“The more interesting question is why Republican justices tend to fracture while the Democrats stay united. The first reason is that Supreme Court opinions implicate not only ideology, but jurisprudential methodology and Republicans are more divided on jurisprudence. To provide a very rough description: Justices Scalia and Thomas are both originalists, although even they differ on the weight to assign to precedent. Chief Justice Roberts and Justice Alito are more Burkean as to methodology. History and precedent for them provide a legal pattern that should be followed. Insofar as he has a methodology at all, Justice Kennedy may be a Dworkinian, although unlike Ronald Dworkin he gives more weight to a political morality of liberty as way of creating the right fit for law. In short, for Republican justices, decision making must be mapped on two dimensions with a methodological as well as an ideological axis.”


Jeffrey T. Green, co-director of Bluhm Legal Clinic’s Supreme Court Clinic, on Kingsley v. Hendrickson:

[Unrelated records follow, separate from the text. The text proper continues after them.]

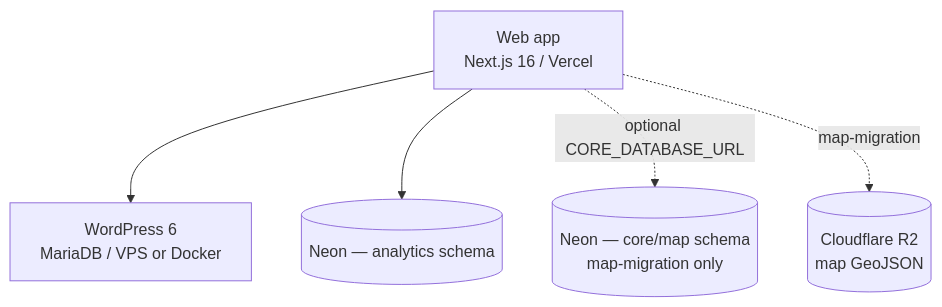
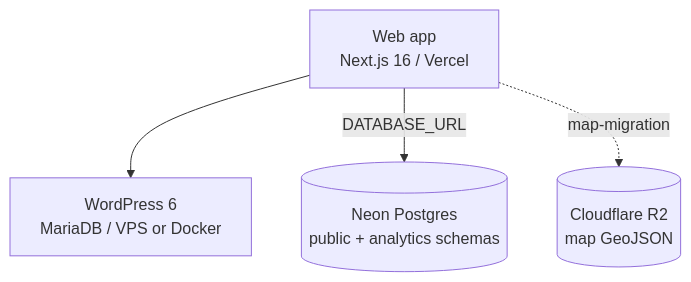
One commit to b59-studio/spark changed the second of 6 diagrams in docs/architecture.md. Above: the diagram before and after it, drawn with Mermaid. The commit also changed other lines of this file and 23 other files, not shown here.

````diff
--- a/docs/architecture.md
+++ b/docs/architecture.md
@@ -43,13 +43,11 @@
 ```mermaid
 graph TB
     web[Web app<br/>Next.js 16 / Vercel]
     cms[WordPress 6<br/>MariaDB / VPS or Docker]
-    analytics[(Neon — analytics schema)]
-    core[(Neon — core/map schema<br/>map-migration only)]
+    neon[(Neon Postgres<br/>public + analytics schemas)]
     r2[(Cloudflare R2<br/>map GeoJSON)]
 
     web --> cms
-    web --> analytics
-    web -.->|optional CORE_DATABASE_URL| core
+    web -->|DATABASE_URL| neon
     web -.->|map-migration| r2
 ```
````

Jeffrey GreenAn important and timely decision for those who are claiming abuse at the hands of law enforcement officials. It means that pretrial detainees can vindicate constitutional rights by showing that their jailers’ conduct was objectively unreasonable, instead of having to prove that the jailers acted sadistically and maliciously.


James E. Pfander, Owen L. Coon Professor of Law on the Supreme Court being characterized as liberal in Armstrong v Exceptional Child Center:

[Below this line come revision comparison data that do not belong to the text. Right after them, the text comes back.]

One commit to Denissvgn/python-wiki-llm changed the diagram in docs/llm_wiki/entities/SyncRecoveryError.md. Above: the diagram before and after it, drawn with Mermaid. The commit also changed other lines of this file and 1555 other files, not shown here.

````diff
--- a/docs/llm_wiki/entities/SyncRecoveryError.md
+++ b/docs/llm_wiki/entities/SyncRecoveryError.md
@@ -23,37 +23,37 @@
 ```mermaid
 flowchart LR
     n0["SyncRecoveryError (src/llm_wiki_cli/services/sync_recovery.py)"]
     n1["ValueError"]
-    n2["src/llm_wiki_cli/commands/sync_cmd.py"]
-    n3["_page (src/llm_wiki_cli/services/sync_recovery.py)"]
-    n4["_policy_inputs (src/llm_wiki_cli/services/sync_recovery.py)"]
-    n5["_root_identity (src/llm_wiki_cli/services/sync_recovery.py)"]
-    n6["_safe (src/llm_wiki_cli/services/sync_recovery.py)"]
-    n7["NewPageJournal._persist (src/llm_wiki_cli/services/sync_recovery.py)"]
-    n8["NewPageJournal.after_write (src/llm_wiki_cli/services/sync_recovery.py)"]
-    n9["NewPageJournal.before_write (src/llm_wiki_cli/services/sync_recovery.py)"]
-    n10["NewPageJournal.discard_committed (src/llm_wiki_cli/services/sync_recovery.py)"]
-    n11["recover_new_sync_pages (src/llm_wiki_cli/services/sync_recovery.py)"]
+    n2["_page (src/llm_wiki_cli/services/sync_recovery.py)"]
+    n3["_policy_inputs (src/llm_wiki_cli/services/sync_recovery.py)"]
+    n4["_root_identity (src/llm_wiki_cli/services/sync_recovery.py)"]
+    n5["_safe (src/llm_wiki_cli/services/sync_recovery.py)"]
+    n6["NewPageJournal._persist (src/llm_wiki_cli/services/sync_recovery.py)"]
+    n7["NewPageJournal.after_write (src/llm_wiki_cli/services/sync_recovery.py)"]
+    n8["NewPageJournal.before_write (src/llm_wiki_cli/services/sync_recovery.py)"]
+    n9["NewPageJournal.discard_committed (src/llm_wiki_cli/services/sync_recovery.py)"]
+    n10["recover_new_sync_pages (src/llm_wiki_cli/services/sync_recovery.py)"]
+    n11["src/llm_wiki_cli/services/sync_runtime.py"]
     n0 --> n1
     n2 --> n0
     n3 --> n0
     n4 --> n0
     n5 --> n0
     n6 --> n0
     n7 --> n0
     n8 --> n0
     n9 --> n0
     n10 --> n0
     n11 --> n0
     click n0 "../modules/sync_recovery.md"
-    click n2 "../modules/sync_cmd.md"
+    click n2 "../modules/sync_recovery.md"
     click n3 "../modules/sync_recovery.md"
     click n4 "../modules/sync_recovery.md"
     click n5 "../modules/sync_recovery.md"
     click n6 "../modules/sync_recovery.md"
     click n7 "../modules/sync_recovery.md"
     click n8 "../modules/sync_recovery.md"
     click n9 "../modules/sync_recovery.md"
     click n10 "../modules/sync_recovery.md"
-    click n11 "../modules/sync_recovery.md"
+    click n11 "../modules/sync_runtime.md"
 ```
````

Professor James PfanderMuch attention has been paid to claims that the Supreme Court’s 2014 Term was among the most “liberal” in recent memory.  But these characterizations rest on an arguably mistaken understanding of the Court’s work.  Consider, for example, the fact that the Court took an exceptionally active role in overseeing the lower courts’ application of rules governing the qualified immunity of state and federal officials and the entitlement of petitioners to relief from confinement.  In summarily reversing decisions that upheld the suability of government officials and granted relief to prisoners, the Court can be seen as anything but stereotypically liberal.

Consider as well the Court’s decision in Armstrong v. Exceptional Child Center Inc., an important restriction on the right of individual litigants to enforce rights under federal Medicaid laws and possibly a wide variety of other statutes in which Congress has provided financial support to states in exchange for their agreement to administer programs in accordance with federal standards.  One might characterize the decision as liberal, because the corporate party lost; indeed, many litigants who seek reimbursement under state Medicaid programs can be considered commercially motivated.  But the decision has a potentially dramatic impact on the right of all individuals to enforce rights under other federal spending laws, such as Title IX, which confers rights of gender equality on women who participate in federally funded programs.  In the end, the Court’s approach represents another installment in an evolving hostility to the use of implied rights of action to enforce rights otherwise conferred in federal law.  Denying individuals an opportunity to enforce such rights hardly qualifies as a liberal decision.